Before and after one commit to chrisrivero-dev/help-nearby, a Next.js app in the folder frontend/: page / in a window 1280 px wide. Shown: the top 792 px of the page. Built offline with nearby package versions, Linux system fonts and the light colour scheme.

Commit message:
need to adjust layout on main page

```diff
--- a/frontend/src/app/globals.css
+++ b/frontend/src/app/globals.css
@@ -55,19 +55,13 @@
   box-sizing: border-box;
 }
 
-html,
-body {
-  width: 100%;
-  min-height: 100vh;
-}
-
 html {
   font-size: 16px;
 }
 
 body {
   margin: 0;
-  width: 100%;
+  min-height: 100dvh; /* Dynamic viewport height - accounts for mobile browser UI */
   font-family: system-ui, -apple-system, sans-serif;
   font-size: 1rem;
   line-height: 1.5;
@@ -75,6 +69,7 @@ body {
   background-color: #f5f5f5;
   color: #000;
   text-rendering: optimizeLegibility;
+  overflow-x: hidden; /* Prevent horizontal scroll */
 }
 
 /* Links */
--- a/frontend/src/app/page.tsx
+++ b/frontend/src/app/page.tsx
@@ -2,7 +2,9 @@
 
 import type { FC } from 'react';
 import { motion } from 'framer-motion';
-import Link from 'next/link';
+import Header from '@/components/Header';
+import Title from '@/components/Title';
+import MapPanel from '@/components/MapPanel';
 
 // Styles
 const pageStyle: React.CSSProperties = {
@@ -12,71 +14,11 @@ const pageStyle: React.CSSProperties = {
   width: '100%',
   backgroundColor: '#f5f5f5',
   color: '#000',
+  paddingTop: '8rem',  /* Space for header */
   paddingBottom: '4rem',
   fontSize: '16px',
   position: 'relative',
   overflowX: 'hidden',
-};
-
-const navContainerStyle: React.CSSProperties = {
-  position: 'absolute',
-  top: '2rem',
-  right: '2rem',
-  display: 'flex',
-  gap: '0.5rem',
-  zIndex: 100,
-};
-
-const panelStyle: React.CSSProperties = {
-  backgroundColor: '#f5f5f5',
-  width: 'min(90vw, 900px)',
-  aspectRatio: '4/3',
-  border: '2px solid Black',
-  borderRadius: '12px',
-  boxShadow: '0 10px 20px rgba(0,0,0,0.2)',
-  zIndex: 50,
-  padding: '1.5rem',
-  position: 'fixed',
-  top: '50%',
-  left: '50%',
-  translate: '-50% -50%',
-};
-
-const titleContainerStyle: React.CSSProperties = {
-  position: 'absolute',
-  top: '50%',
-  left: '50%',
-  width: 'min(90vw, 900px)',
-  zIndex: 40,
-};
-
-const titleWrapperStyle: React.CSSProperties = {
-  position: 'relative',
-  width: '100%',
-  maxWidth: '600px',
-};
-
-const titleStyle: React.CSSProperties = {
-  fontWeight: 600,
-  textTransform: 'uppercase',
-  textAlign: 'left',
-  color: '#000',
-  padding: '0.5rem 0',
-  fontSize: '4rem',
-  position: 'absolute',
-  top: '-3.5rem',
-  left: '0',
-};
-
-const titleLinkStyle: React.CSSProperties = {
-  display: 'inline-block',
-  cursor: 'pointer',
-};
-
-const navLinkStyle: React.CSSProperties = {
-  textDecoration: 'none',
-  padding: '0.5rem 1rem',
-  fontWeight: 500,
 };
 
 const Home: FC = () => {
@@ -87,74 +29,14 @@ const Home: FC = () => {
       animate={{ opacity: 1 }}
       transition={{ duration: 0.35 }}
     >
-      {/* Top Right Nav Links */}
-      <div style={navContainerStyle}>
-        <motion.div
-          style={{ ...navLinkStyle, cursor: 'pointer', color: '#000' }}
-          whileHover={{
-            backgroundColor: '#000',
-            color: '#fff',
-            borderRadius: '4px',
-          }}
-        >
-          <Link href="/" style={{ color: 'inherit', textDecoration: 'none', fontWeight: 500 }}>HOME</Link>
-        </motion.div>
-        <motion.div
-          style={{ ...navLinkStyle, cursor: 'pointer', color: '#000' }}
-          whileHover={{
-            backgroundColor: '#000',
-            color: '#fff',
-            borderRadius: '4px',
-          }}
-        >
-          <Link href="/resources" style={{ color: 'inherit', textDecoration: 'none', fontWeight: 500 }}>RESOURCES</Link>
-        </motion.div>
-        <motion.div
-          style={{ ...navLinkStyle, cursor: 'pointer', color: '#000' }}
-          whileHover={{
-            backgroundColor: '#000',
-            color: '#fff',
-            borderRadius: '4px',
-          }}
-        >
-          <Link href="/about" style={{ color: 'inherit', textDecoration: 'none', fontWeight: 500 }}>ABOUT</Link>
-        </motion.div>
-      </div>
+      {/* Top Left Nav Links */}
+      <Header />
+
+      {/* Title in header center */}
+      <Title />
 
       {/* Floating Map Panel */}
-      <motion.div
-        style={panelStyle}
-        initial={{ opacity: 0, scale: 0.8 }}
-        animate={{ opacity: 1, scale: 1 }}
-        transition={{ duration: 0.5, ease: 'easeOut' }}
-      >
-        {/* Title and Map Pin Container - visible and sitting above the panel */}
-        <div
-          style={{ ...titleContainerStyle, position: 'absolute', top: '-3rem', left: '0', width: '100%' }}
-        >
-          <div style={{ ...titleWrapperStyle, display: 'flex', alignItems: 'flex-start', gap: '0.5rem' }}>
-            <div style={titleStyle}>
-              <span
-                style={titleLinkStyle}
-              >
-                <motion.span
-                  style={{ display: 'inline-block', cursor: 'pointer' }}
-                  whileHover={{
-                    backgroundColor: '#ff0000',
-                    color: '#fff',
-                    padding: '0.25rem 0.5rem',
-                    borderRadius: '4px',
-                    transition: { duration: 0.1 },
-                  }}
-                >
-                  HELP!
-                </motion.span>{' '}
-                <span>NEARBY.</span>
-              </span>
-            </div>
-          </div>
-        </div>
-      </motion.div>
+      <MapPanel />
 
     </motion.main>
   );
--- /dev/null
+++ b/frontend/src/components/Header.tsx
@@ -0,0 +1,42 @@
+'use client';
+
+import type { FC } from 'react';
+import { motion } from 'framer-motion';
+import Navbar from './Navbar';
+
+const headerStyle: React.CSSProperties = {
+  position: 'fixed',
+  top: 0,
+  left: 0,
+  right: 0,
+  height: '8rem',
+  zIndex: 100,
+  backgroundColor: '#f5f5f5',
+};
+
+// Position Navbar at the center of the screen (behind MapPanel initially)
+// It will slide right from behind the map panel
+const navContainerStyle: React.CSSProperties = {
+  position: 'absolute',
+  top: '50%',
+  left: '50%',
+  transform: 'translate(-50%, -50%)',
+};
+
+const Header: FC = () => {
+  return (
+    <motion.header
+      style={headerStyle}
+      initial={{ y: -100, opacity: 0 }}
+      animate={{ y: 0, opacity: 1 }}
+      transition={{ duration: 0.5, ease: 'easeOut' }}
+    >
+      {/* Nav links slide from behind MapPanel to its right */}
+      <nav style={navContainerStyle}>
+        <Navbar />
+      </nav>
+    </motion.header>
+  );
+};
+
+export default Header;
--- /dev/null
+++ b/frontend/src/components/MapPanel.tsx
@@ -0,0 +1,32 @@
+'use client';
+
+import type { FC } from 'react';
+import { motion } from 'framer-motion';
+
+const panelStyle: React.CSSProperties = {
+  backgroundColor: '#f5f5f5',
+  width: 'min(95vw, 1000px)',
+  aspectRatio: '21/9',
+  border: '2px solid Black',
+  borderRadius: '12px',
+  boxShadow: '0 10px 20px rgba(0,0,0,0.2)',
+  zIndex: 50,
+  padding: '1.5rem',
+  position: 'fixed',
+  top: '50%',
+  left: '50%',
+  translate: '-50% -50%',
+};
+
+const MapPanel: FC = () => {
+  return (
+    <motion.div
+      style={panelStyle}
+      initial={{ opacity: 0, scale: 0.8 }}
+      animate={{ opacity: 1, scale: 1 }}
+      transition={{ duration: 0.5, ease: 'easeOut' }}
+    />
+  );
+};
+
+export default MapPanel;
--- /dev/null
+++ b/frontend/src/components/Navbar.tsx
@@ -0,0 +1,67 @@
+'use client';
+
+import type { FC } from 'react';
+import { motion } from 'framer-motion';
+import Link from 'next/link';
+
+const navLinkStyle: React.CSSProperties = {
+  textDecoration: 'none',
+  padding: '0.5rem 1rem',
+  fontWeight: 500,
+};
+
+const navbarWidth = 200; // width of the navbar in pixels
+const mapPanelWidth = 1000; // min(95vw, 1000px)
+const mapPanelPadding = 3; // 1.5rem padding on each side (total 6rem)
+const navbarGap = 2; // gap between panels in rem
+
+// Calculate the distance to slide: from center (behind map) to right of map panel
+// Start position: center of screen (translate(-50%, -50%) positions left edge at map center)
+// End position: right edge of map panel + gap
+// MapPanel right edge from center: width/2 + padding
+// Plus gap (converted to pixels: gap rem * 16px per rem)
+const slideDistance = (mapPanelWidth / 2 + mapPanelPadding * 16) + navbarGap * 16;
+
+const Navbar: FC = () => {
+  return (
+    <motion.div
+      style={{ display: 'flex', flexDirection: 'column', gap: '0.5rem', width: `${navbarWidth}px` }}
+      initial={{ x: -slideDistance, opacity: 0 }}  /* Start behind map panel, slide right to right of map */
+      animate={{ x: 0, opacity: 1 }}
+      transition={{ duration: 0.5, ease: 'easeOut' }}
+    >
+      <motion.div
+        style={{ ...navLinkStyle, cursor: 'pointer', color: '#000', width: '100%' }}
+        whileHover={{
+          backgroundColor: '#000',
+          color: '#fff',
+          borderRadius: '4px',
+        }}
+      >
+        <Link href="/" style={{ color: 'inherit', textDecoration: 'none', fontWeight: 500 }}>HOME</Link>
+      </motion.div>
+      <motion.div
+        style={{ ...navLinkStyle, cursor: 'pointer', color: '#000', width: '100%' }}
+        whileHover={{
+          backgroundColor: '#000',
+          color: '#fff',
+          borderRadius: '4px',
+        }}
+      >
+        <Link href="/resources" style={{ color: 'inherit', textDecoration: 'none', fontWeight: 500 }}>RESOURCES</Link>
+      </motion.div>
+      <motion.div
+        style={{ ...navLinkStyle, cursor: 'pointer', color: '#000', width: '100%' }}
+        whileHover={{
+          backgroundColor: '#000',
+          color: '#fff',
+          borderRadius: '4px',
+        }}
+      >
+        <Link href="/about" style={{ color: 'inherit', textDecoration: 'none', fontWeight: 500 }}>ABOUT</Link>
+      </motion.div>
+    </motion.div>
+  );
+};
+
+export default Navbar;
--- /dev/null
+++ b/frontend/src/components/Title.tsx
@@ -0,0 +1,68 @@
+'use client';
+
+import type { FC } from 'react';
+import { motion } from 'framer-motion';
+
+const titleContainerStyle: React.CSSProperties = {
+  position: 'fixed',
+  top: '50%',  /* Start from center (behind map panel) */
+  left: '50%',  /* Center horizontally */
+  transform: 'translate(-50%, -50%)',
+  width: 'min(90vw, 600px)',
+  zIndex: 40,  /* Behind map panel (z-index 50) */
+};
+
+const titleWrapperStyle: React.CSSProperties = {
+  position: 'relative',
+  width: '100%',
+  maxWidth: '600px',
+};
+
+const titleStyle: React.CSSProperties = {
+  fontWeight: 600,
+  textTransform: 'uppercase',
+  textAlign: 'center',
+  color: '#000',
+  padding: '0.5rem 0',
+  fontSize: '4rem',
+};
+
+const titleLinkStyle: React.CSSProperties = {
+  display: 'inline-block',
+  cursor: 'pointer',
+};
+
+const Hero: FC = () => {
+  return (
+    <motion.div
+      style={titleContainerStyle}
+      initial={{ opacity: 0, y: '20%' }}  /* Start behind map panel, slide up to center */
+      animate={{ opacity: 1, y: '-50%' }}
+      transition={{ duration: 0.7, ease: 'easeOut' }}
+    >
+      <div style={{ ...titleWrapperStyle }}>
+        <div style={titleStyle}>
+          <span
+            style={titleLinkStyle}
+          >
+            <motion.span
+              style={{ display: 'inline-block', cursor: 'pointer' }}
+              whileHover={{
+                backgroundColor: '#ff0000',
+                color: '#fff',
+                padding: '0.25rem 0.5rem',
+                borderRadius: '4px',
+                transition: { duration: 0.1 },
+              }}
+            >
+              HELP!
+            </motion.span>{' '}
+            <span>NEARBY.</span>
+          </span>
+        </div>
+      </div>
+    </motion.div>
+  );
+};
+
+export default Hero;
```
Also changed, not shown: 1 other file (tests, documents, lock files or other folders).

YOUR TASK — The answer should consist of every line from the listing above that includes the word "animate".

PROBLEM SOLUTION —
       animate={{ opacity: 1 }}
-        animate={{ opacity: 1, scale: 1 }}
+      animate={{ y: 0, opacity: 1 }}
+      animate={{ opacity: 1, scale: 1 }}
+      animate={{ x: 0, opacity: 1 }}
+      animate={{ opacity: 1, y: '-50%' }}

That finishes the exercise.